LISTED RECORDS:
*** Begin section ***
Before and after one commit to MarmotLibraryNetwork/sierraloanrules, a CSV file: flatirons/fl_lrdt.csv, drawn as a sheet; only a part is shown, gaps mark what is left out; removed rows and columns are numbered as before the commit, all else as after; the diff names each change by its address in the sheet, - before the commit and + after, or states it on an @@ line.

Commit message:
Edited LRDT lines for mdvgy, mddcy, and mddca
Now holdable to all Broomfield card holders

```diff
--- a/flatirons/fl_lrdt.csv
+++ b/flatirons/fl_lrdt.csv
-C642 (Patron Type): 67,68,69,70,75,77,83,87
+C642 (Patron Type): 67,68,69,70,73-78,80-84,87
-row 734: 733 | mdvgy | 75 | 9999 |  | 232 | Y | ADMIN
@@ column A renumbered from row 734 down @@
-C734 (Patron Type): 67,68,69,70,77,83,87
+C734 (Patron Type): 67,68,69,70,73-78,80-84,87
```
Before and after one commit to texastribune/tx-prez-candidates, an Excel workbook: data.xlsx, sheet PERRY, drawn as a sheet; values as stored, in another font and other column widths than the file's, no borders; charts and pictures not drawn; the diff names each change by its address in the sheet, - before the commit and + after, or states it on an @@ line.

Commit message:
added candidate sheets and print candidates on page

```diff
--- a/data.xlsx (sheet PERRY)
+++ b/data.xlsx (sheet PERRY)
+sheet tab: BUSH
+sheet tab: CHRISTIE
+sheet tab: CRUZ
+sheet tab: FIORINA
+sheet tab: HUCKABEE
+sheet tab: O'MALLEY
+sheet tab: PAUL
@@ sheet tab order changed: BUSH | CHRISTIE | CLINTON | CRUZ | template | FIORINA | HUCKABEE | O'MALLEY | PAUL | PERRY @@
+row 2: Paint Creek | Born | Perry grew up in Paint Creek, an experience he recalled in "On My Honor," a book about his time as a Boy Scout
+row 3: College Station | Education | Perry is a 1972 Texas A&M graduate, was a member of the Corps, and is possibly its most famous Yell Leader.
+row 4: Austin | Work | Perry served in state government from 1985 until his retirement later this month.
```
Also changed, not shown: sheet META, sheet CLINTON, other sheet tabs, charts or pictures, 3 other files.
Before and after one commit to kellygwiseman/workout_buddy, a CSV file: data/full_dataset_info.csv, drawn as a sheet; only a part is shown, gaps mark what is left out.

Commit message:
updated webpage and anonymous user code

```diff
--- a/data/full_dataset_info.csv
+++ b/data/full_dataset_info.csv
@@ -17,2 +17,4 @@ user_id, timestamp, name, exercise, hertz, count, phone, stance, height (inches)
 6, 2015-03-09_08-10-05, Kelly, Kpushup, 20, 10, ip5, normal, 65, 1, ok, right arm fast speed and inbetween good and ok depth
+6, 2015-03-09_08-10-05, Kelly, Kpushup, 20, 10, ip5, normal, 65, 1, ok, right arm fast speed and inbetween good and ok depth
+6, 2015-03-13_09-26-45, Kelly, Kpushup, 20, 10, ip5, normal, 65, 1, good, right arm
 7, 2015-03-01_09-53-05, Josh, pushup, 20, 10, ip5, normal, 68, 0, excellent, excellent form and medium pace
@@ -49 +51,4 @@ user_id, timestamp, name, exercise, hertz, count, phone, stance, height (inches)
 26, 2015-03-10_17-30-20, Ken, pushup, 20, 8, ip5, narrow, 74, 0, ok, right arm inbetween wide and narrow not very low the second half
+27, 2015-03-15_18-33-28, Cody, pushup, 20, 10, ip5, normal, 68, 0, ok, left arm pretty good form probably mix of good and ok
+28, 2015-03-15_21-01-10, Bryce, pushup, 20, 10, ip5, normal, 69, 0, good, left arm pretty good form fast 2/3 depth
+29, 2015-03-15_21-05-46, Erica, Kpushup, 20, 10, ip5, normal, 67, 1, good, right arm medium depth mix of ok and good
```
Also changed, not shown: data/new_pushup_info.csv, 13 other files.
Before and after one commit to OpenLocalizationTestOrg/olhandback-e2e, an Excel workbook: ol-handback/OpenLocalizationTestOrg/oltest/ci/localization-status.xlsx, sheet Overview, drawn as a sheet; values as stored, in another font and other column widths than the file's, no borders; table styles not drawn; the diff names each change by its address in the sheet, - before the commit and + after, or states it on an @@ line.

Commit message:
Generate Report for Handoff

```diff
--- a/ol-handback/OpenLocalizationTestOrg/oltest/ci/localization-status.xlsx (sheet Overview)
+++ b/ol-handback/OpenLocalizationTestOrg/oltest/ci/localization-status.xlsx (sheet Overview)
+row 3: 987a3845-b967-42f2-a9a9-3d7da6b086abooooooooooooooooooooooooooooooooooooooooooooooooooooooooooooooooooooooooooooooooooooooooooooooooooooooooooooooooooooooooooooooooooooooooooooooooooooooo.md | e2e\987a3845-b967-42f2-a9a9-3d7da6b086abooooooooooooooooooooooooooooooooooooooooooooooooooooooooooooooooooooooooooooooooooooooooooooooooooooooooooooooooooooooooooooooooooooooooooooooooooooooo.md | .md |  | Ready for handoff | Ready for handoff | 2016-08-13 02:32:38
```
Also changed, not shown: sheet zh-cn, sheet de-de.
*** End section ***
WHAT THIS TASK INVOLVES: Each line above with the string "Also" in it should be located and copied.

RESULT BELOW:
Also changed, not shown: sheet META, sheet CLINTON, other sheet tabs, charts or pictures, 3 other files.
Also changed, not shown: data/new_pushup_info.csv, 13 other files.
Also changed, not shown: sheet zh-cn, sheet de-de.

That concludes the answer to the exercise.